Freewheeling sport of wheelchair rugby gives GBS survivor a new lease of life

Group B Streptococcus (GBS) survivor Tan Whee Boon may have lost his hands and feet, but he hasn't lost his spirit. The 51-year-old has learnt to walk and even took up a new sport: wheelchair rugby.
Mr Tan Whee Boon passing the ball during a wheelchair rugby session on Oct 4, 2016.
Mr Tan Whee Boon passing the ball during a wheelchair rugby session on Oct 4, 2016.ST PHOTO: ALPHONSUS CHERN

For three hours on Tuesday (Oct 4) night, 51-year-old Tan Whee Boon rolled himself around a basketball court trying to get a volleyball across a finish line. He took bumps from his teammates and ended the night with several fresh bruises and abrasions on his arms.

Tomorrow, Mr Tan will hop on a flight to Jakarta and represent Singapore in the 2016 TAFISA World Games, where his team will battle it out with their counterparts from seven other nations.

Not an unusual story, except Mr Tan had his four limbs amputated last year after a bout of food poisoning led to medical complications, and he is competing in Singapore's first wheelchair rugby team.

He told The Straits Times he was very excited to be on his first flight since his unfortunate brush with Group B Streptococcus in July last year.

He even cracked a joke in Mandarin: "I didn't even think I could go through Customs without my hands and feet. The thought of it is funny - how do I scan my thumbprint?"

Mr Tan, formerly a technician, found himself vomiting and suffering from diarrhoea last July after eating a raw fish dish.


Tests revealed he had severe pneumonia complicated by sepsis. He was given a drug to direct blood flow to his vital organs, which saved his life.

But his hands and feet then turned gangrenous and had to be amputated.
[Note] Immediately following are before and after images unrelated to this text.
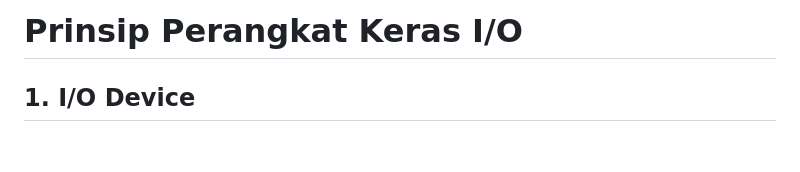
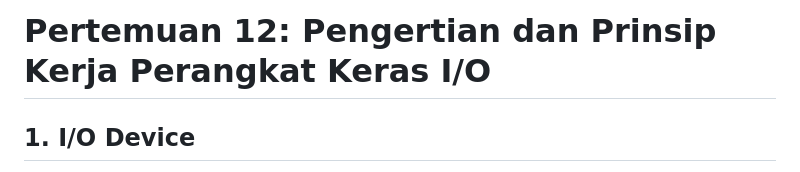
Before and after one commit to Muhammad-Ikhwan-Fathulloh/Operating-System-Course-Bank, a Markdown page: Pertemuan_12.md, the part around the change. GitHub-like rendering; blank space fills up the shorter version.

```diff
--- a/Pertemuan_12.md
+++ b/Pertemuan_12.md
@@ -1,4 +1,4 @@
-# Prinsip Perangkat Keras I/O
+# Pertemuan 12: Pengertian dan Prinsip Kerja Perangkat Keras I/O
 
 ## 1. I/O Device
 - **I/O Device (Input/Output Device)** adalah perangkat yang digunakan untuk komunikasi antara sistem komputer dan dunia luar. Contoh perangkat I/O termasuk keyboard, mouse, monitor, printer, disk drive, dan jaringan.
```
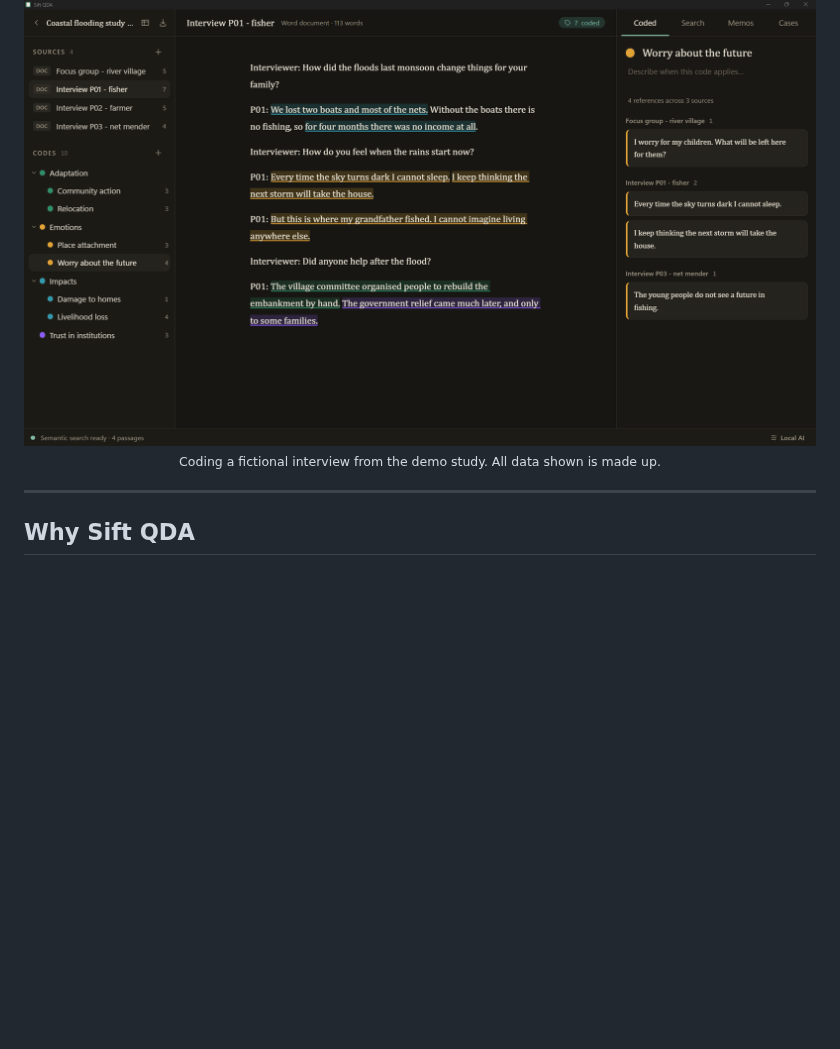
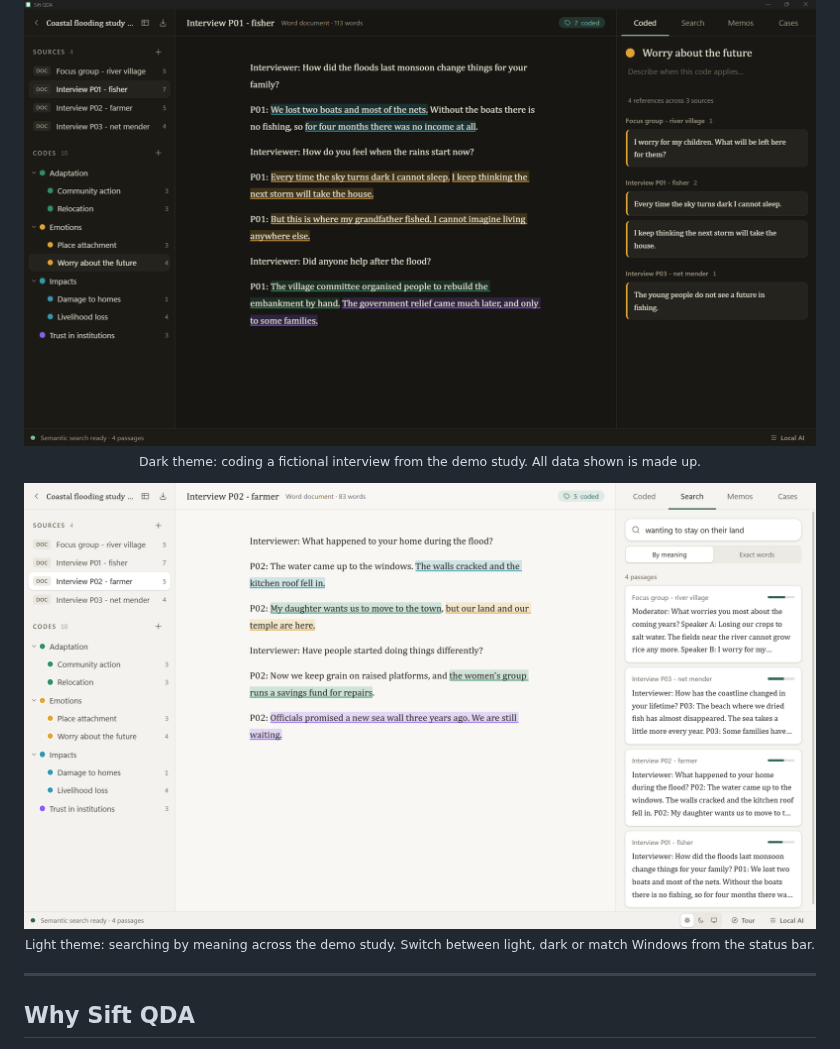
Before and after one commit to tarunv13/sift-qda, a Markdown page: README.md, the part around the change. Rendered like a GitHub page; pictures changed too: docs/screenshot-light.png (added); blank space fills up the shorter version.

Commit message:
docs: add light theme screenshot to README (#7)
Shows semantic search in the light theme alongside the existing dark
screenshot. Demo data is fictional.

Co-authored-by: Claude Opus 5 <noreply@anthropic.com>

```diff
--- a/README.md
+++ b/README.md
@@ -24,7 +24,13 @@ Export your themes to Excel, or move the whole project to NVivo, ATLAS.ti or MAX
 <p align="center">
   <img src="docs/screenshot.png" alt="Sift QDA with an interview open: coded passages highlighted in theme colours, the code tree on the left, and every passage coded 'Worry about the future' listed on the right" width="100%">
   <br>
-  <sub>Coding a fictional interview from the demo study. All data shown is made up.</sub>
+  <sub>Dark theme: coding a fictional interview from the demo study. All data shown is made up.</sub>
+</p>
+
+<p align="center">
+  <img src="docs/screenshot-light.png" alt="Sift QDA in the light theme: an interview with coded passages, and a search by meaning for 'wanting to stay on their land' listing related passages from four sources" width="100%">
+  <br>
+  <sub>Light theme: searching by meaning across the demo study. Switch between light, dark or match Windows from the status bar.</sub>
 </p>
 
 ---
```
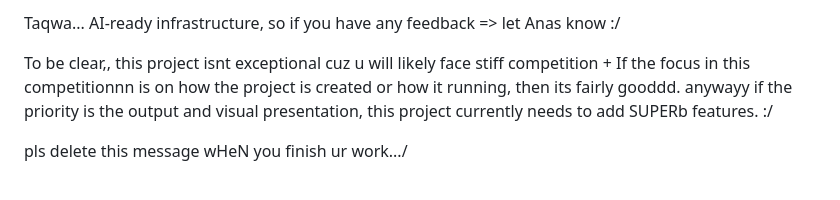
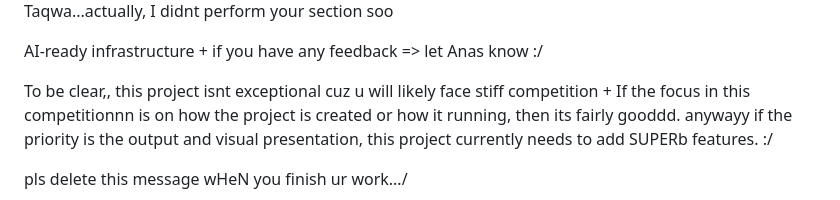
Before and after one commit to taanianas52/space-project-v1, a Markdown page: README.md, the part around one of its changes. Rendered like a GitHub page.

```diff
--- a/README.md
+++ b/README.md
@@ -8,5 +12,7 @@ The project is currently an offline prototype. It uses JSON data and a PHP API l
 
-Taqwa... AI-ready infrastructure, so if you have any feedback => let Anas know :/
+Taqwa...actually, I didnt perform your section soo
+
+AI-ready infrastructure  + if you have any feedback => let Anas know :/
 
 To be clear,, this project isnt exceptional cuz u will likely face stiff competition + If the focus in this competitionnn is on how the project is created or how it running, then its fairly gooddd. anywayy if the priority is the output and visual presentation, this project currently needs to add SUPERb features. :/
 
```
Also changed, not shown: other parts of README.md (+5 -1 lines).
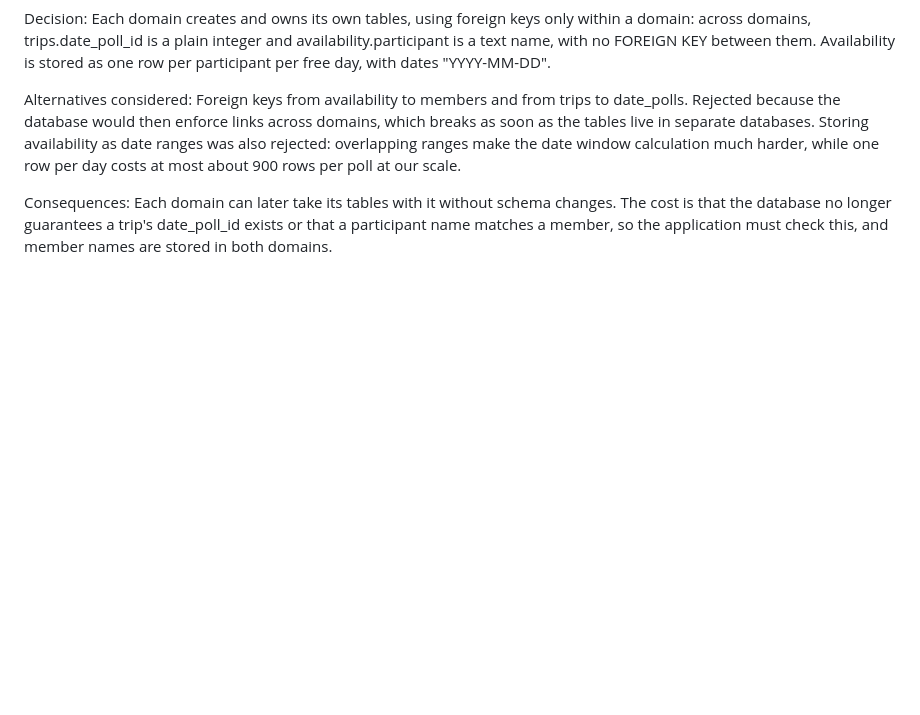
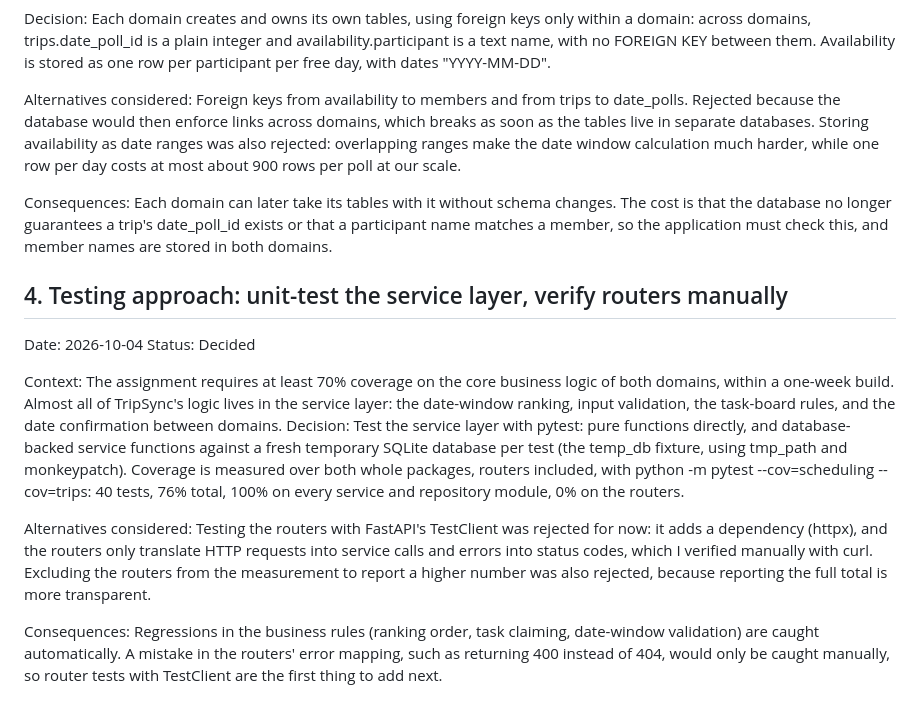
Before and after one commit to TheAleZap/devops_assignment_1, a Markdown page: ADR.md, the part around the change. Drawn GitHub-style; blank space fills up the shorter version.

Commit message:
Add ADR-4 on testing approach and log AI assistance for the trips domain

```diff
--- a/ADR.md
+++ b/ADR.md
@@ -35,3 +35,16 @@ Decision: Each domain creates and owns its own tables, using foreign keys only w
 Alternatives considered: Foreign keys from availability to members and from trips to date_polls. Rejected because the database would then enforce links across domains, which breaks as soon as the tables live in separate databases. Storing availability as date ranges was also rejected: overlapping ranges make the date window calculation much harder, while one row per day costs at most about 900 rows per poll at our scale.
 
 Consequences: Each domain can later take its tables with it without schema changes. The cost is that the database no longer guarantees a trip's date_poll_id exists or that a participant name matches a member, so the application must check this, and member names are stored in both domains.
+
+
+
+## 4. Testing approach: unit-test the service layer, verify routers manually
+Date: 2026-10-04
+Status: Decided
+
+Context: The assignment requires at least 70% coverage on the core business logic of both domains, within a one-week build. Almost all of TripSync's logic lives in the service layer: the date-window ranking, input validation, the task-board rules, and the date confirmation between domains.
+Decision: Test the service layer with pytest: pure functions directly, and database-backed service functions against a fresh temporary SQLite database per test (the temp_db fixture, using tmp_path and monkeypatch). Coverage is measured over both whole packages, routers included, with python -m pytest --cov=scheduling --cov=trips: 40 tests, 76% total, 100% on every service and repository module, 0% on the routers.
+
+Alternatives considered: Testing the routers with FastAPI's TestClient was rejected for now: it adds a dependency (httpx), and the routers only translate HTTP requests into service calls and errors into status codes, which I verified manually with curl. Excluding the routers from the measurement to report a higher number was also rejected, because reporting the full total is more transparent.
+
+Consequences: Regressions in the business rules (ranking order, task claiming, date-window validation) are caught automatically. A mistake in the routers' error mapping, such as returning 400 instead of 404, would only be caught manually, so router tests with TestClient are the first thing to add next.
```
Also changed, not shown: AI_USAGE.md (+6 -1 lines).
Since then, he has been regaining his independence in little ways. It started with an automatic wheelchair, prosthetic legs that let him walk short distances, and elastic cuffs on his arms that can hold on to utensils so that he can feed himself.

Now, Mr Tan needs help only with showering and using the toilet - duties his wife Choong Siet Mei, 47, is now teaching a caregiver to carry out so she can go back to work.

His story generated vast public support and donations last year.

While Mr Tan and his wife have always been positive about their ordeal, his voice takes on a significantly happier tone and he speaks a little faster when he talks about his newfound passion.

"The game is very exciting," he said. "It's also dangerous, you're allowed to bang into each other. It's like bumper cars, you know?"

His love affair with the sport started in June when he went to replace the tyre of his automatic wheelchair at DNR Wheels and met the founder, Mr Raja Singh, who is also vice-president of the Singapore Disability Sports Council.

Mr Tan was invited to join the team during their practice. He enjoyed it so much that he decided to stick with it.

For Mr Tan, the best thing about wheelchair rugby is the freedom he feels when he rolls himself in the special manual chair used for the game - where the seats are lower so his arms can reach the wheels. "I felt like a fish back in water!"

Madam Choong, however, would have preferred him to swim instead as wheelchair rugby can be a rough sport. The couple have been married for 16 years, and have a son in Secondary 3 and a daughter in Secondary 4.

"But he looks so happy on the court, I don't have a choice," she said begrudgingly. "I'll just scold him if he comes home injured from practice."

Additional reporting by Nadia Chevroulet